Current judges are less likely to express their disagreement. They still sometimes do, even though it is often easier and safer to side with the majority. Moreover, judges write dissenting opinions also in political cases. Both cases about the impossibility of enforcing ECtHR judgments provoked a response. For example, in the case of prisoners’ voting rights, there were two dissenting opinions and one ordinary opinion. For compensation to Yukos shareholders, there was one dissenting opinion and one ordinary opinion.
Judges write a larger number of dissenting opinions for fairly important cases, including election law issues and disputes over competence between government authorities or constituent entities of the Russian Federation (Figure 3). Of course, these numbers depend on the content of cases that come to the attention of judges. But analysis of court decisions reveals a general trend. There seems to be some consensus in the CC on issues around civil law, social rights or allegations of violations of the rights of civil servants or military personnel. In one of my works I show that this is due to how the CC adjudicates with more freedom in less politicised spheres such as social rights. Accordingly, in such cases, the CC is more likely to find a violation of the Constitution, which deprives judges of grounds to write a dissenting opinion.
What is the impact of court dissent?
Constitutional Court judges quite often express their disagreement publicly. Currently, these figures are much lower than in the 1990s, but the institution of dissenting opinions continues. The ban on publication and discussion of such opinions has one goal: to stop the practice of judges writing dissenting opinions. If we take the other amendments into account, the CC is likely to become more opaque.

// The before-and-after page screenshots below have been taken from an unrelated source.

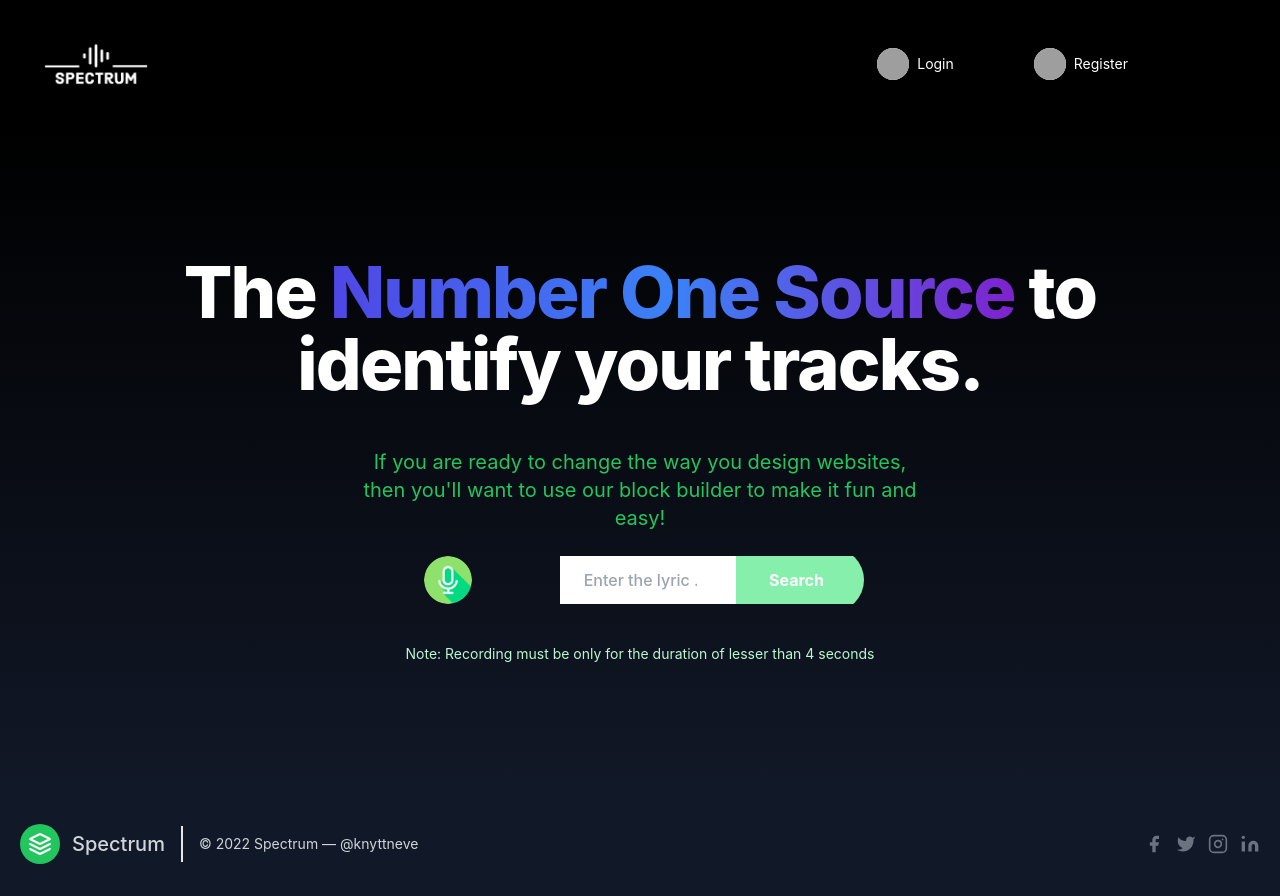
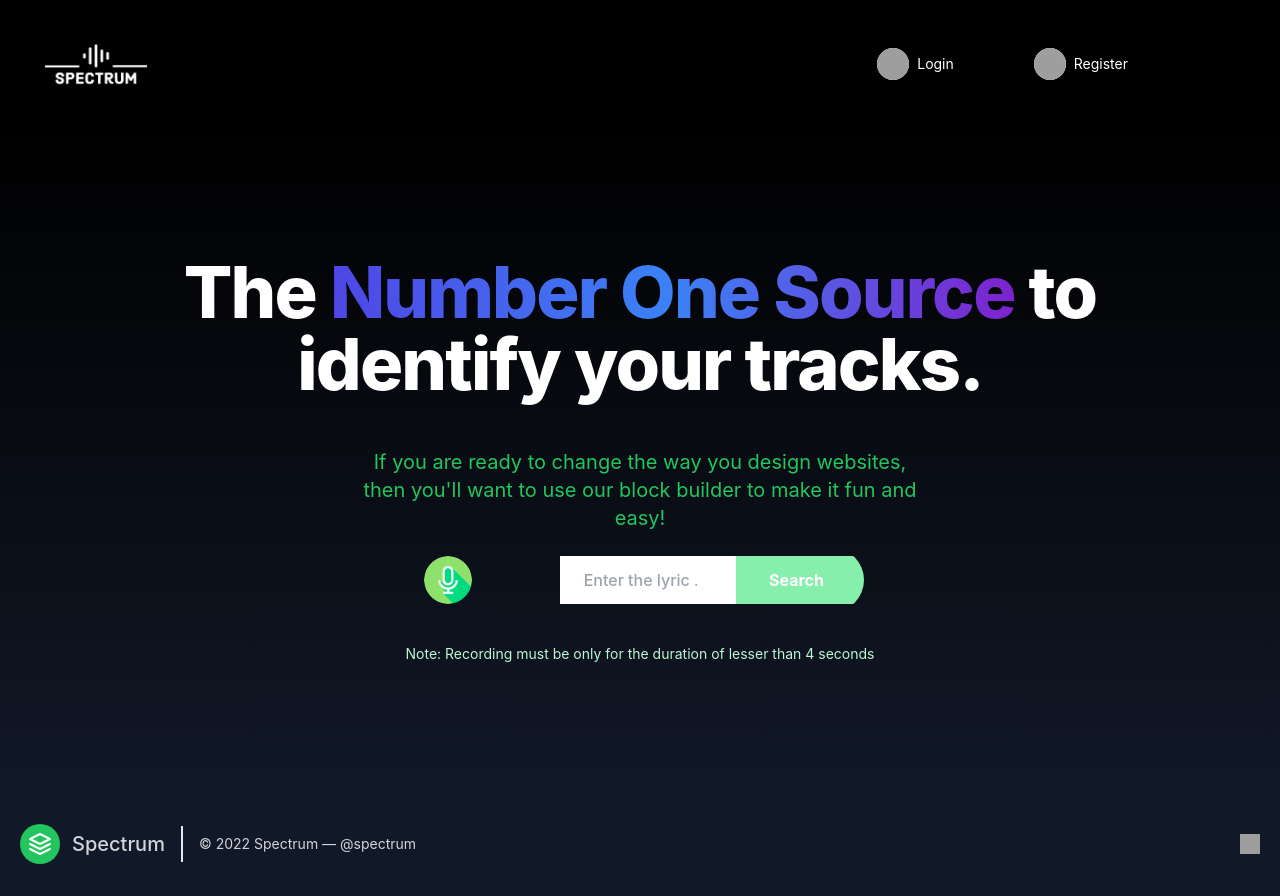
Before and after one commit to xosteve26/Spectrum, a React (Create React App) app in the folder frontend/: page / in a window 1280 px wide. Built offline with nearby package versions, Linux system fonts and the light colour scheme; grey boxes are pictures that could not be loaded.

Commit message:
Handle data fetching in song title screen + Footer link addition + passing props to artist section

```diff
--- a/frontend/src/Screens/SongTitleScreen.js
+++ b/frontend/src/Screens/SongTitleScreen.js
@@ -1,22 +1,20 @@
 import React from 'react'
 import { useState, useEffect } from 'react'
-import { useLocation } from 'react-router-dom'
-import AudioPlayer from 'react-h5-audio-player';
-import 'react-h5-audio-player/lib/styles.css';
+import { Navigate, useLocation } from 'react-router-dom'
 import MediaPlayer from '../components/MediaPlayer'
 import RelatedWorks from '../components/RelatedWorks';
 import axios from 'axios'
-import MVideo from '../components/MVideo';
 import Lyrics from '../components/Lyrics';
 import { Link } from 'react-router-dom';
 import { useParams } from 'react-router-dom';
-import Footer from '../components/Footer';
 import ArtistSection from '../components/ArtistSection';
 import ArtistRelatedWorks from '../components/ArtistRelatedWorks';
 import RelatedWorksSkeleton from '../components/RelatedWorksSkeleton';
 import ArtistRelatedWorkSkeleton from '../components/ArtistRelatedWorkSkeleton';
+import { useNavigate } from 'react-router-dom';
 
 const SongTitleScreen = () => {
+    const navigate=useNavigate()
     const { id: key } = useParams();
 
     const [data, setData] = useState(key ? key : null)
@@ -24,42 +22,101 @@ const SongTitleScreen = () => {
     const [songData, setSongData] = useState(null)
     const [chartData,setChartData] = useState(null)
     const [artistData, setArtistData] = useState(null)
+    const [totalSong, setTotalSong] = useState(0)
+    const [totalAlbums, setTotalAlbums] = useState(0)
 
     useEffect(() => {
-        async function fetchData() {
-            if (!songData) {
-                const response = await axios.get(`http://localhost:8000/song/`, { params: { songid: key } })
-                setSongData(response.data)
-            }
+        if (sessionStorage.getItem("songData") && sessionStorage.getItem("chartData") && sessionStorage.getItem("artistData") && (!songData && !chartData && !artistData)) {
+            setSongData(JSON.parse(sessionStorage.getItem("songData")))
+            setChartData(JSON.parse(sessionStorage.getItem("chartData")))
+            setArtistData(JSON.parse(sessionStorage.getItem("artistData")))
+            setTotalSong(JSON.parse(sessionStorage.getItem("totalSongs")))
+            setTotalAlbums(JSON.parse(sessionStorage.getItem("totalAlbums")))
+            console.log("USING CACHE")
+        }
 
-            if(!chartData && songData){
-                const response = await axios.get(`http://localhost:8000/charts/list/`, { params: { genre: songData.genres.primary }})
-                setChartData(response.data)
+        async function fetchSongData() {
+            const response = await axios.get(`http://localhost:8000/song/`, { params: { songid: key } })
+            setSongData(response.data)
+            sessionStorage.setItem("songData", JSON.stringify(response.data))
+        }
+
+        async function fetchArtistData() {
+            const response = await axios.get(`http://localhost:8000/artist/artist-info`, { params: { artistid: songData.artists[0].adamid } })
+            setArtistData(response.data)
+            const {songs}=response.data
+            const {albums} = response.data
+            var lenSong=0;
+            for (var song in songs){
+                lenSong++;
 
             }
+            setTotalSong(lenSong)
+            sessionStorage.setItem("totalSongs",lenSong)
 
-            if(!artistData && songData){
-                const response = await axios.get(`http://localhost:8000/artist/artist-info`, { params: { artistid: songData.artists[0].adamid }})
-                setArtistData(response.data)
+            var lenAlbum=0;
+            for (var album in albums){
+                lenAlbum++;
             }
+            setTotalAlbums(lenAlbum)
+            sessionStorage.setItem("totalAlbums",lenAlbum)
+            sessionStorage.setItem("artistData", JSON.stringify(response.data))
+        }
+
+        async function fetchChartData () {
+            const response = await axios.get(`http://localhost:8000/charts/list/`, { params: { genre: songData.genres.primary } })
+            setChartData(response.data)
+            sessionStorage.setItem("chartData", JSON.stringify(response.data))
+        }
+
+        if (!songData) {
+            console.log("FETCHING Song data")
+            fetchSongData()
+        }
+
+        if (!chartData && songData) {
+            console.log("FETCHING Chart data")
+            fetchChartData()
+        }
+
+        if (!artistData && songData) {
+            console.log("FETCHING Artist data")
+            fetchArtistData()
 
         }
-        fetchData()
-    }, [songData])
+
+
+    }, [songData, chartData, artistData])
     console.log(songData)
     console.log("ARTIST INFO",artistData)
     console.log("chartData", chartData)
 
     const savedHandler=()=>{
-        console.log("SAVED")
+        try{
+
+            const token = sessionStorage.getItem('token')
+            const headers = {
+                'Content-Type': 'application/json',
+                Authorization: `Bearer ${token}`
+            }
+
+            const response = axios.post(`http://localhost:8000/users/save-song`, { song_id: key, userID: sessionStorage.getItem("userId"), artist_name: songData.subtitle, track_name: songData.title, rating: songData.hub.explicit, genre: songData.genres.primary },{headers})
+            console.log(response)
+            navigate(`/dashboard`)
+        }
+        catch(err){
+            console.log(err.message)
+        }
+
+
     }
 
     return (
         <>
-            {songData &&
+            {songData && artistData && chartData&&
                 <>
-                    <section className="text-gray-300 body-font overflow-hidden bg-gray-900">
-                    <ArtistSection image={songData && songData.images.background} artistName={songData && songData.subtitle}/>
+                <section className="text-gray-300 body-font overflow-hidden bg-gradient-to-b from-black to-gray-900">
+                    <ArtistSection image={songData && songData.images.background} artistName={songData && songData.subtitle} tSongs={totalSong} tAlbums={totalAlbums}/>
 
                         <div className="container px-5 py-24 mx-auto">
 
@@ -122,7 +179,7 @@ const SongTitleScreen = () => {
                                         </span>
                                     </div>
                                     <p className="leading-relaxed">
-                                        <MediaPlayer />
+                                        <MediaPlayer url={songData.hub.actions[1].uri}/>
                                         {/* <MVideo /> */}
                                     </p>
                                     <div className="flex mt-6 items-center pb-5 border-b-2 border-green-500 mb-5">
--- a/frontend/src/components/ArtistSection.js
+++ b/frontend/src/components/ArtistSection.js
@@ -1,8 +1,8 @@
 import React from 'react'
 //bg-gradient-to-b to-gray-900 from-green-500
-const ArtistSection = ({image, artistName}) => {
+const ArtistSection = ({image, artistName, tSongs, tAlbums}) => {
   return (
-      <div className="flex-grow  px-2 py-20 bg-gray-900 md:px-0 bg-gradient-to-b from-black to-gray-900">
+      <div className="flex-grow  px-2 py-20  md:px-0  mt-8">
           <section className="lg:w-4/5 mx-auto flex flex-wrap flex items-end space-x-7 h-44 text-D8E9A8 padding-8 ">
             <img className="h-48 w-48 shadow-2xl rounded-full" src={image} alt="artist-placeholder" />
               <div className="lg:w-1/2 w-full lg:pl-10 lg:py-6 mt-6 lg:mt-0">
@@ -17,7 +17,7 @@ const ArtistSection = ({image, artistName}) => {
                           <img src="/folder-music.png" className=" w-7 h-7 focus:outline-none mr-2" />
                           {/* <span className="text-gray-600 ml-1">Total Albums:  25</span> */}
                           <h1 className="text-gray-300 text-lg title-font font-medium mb-1">
-                              Total Albums:  25
+                              Total Albums:  {tAlbums}
                           </h1>
                       </span>
 
@@ -26,7 +26,7 @@ const ArtistSection = ({image, artistName}) => {
                       <span className="flex items-center">
                           <img src="/1238104.png" className="fill-white w-6 h-6 focus:outline-none mr-2" />
                           <h1 className="text-gray-300 text-lg title-font font-medium mb-1">
-                              Total Songs:  25
+                              Total Songs:   {tSongs}
                           </h1>
 
                       </span>
--- a/frontend/src/components/Footer.js
+++ b/frontend/src/components/Footer.js
@@ -27,65 +27,14 @@ const Footer = () => {
                       rel="noopener noreferrer"
                       target="_blank"
                   >
-                      @knyttneve
+                      @spectrum
                   </a>
               </p>
               <span className="inline-flex sm:ml-auto sm:mt-0 mt-4 justify-center sm:justify-start">
-                  <a className="text-gray-500">
-                      <svg
-                          fill="currentColor"
-                          strokeLinecap="round"
-                          strokeLinejoin="round"
-                          strokeWidth={2}
-                          className="w-5 h-5"
-                          viewBox="0 0 24 24"
-                      >
-                          <path d="M18 2h-3a5 5 0 00-5 5v3H7v4h3v8h4v-8h3l1-4h-4V7a1 1 0 011-1h3z" />
-                      </svg>
+                  <a href="https://github.com/xosteve26/Spectrum" target="_blank" className="text-gray-500">
+                      <img src="https://cdn-icons-png.flaticon.com/512/1051/1051275.png" className='w-5 h-5'/>
                   </a>
-                  <a className="ml-3 text-gray-500">
-                      <svg
-                          fill="currentColor"
-                          strokeLinecap="round"
-                          strokeLinejoin="round"
-                          strokeWidth={2}
-                          className="w-5 h-5"
-                          viewBox="0 0 24 24"
-                      >
-                          <path d="M23 3a10.9 10.9 0 01-3.14 1.53 4.48 4.48 0 00-7.86 3v1A10.66 10.66 0 013 4s-4 9 5 13a11.64 11.64 0 01-7 2c9 5 20 0 20-11.5a4.5 4.5 0 00-.08-.83A7.72 7.72 0 0023 3z" />
-                      </svg>
-                  </a>
-                  <a className="ml-3 text-gray-500">
-                      <svg
-                          fill="none"
-                          stroke="currentColor"
-                          strokeLinecap="round"
-                          strokeLinejoin="round"
-                          strokeWidth={2}
-                          className="w-5 h-5"
-                          viewBox="0 0 24 24"
-                      >
-                          <rect width={20} height={20} x={2} y={2} rx={5} ry={5} />
-                          <path d="M16 11.37A4 4 0 1112.63 8 4 4 0 0116 11.37zm1.5-4.87h.01" />
-                      </svg>
-                  </a>
-                  <a className="ml-3 text-gray-500">
-                      <svg
-                          fill="currentColor"
-                          stroke="currentColor"
-                          strokeLinecap="round"
-                          strokeLinejoin="round"
-                          strokeWidth={0}
-                          className="w-5 h-5"
-                          viewBox="0 0 24 24"
-                      >
-                          <path
-                              stroke="none"
-                              d="M16 8a6 6 0 016 6v7h-4v-7a2 2 0 00-2-2 2 2 0 00-2 2v7h-4v-7a6 6 0 016-6zM2 9h4v12H2z"
-                          />
-                          <circle cx={4} cy={4} r={2} stroke="none" />
-                      </svg>
-                  </a>
+
               </span>
           </div>
       </footer>
```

While dissenting opinions have no legal force, they have an impact on CC decisions: knowing that there are opponents to the majority ruling, judges will spend more time ‘honing their arguments’ and trying to persuade their colleagues. Now we can expect the quality of court rulings to deteriorate: without an alternative opinion, the CC will focus on the volume of cases handled rather than on quality of work.
While alternative opinions rarely affect the outcome of cases, their content shows that there are diverging approaches to legal situations. In some cases, dissenting opinions may even have an impact on future court rulings. The most striking example is one of the dissenting opinions issued by late Judge Ruth Bader Ginsburg (USA) on gender discrimination, which later became law. One judge of the Russian Constitutional Court, Gadis Gadzhiev, points out that dissenting opinions were sometimes transformed into rulings of the Constitutional Court. On top of that, writing a dissenting opinion was often the only opportunity for judges to express dissent or somehow clear their conscience.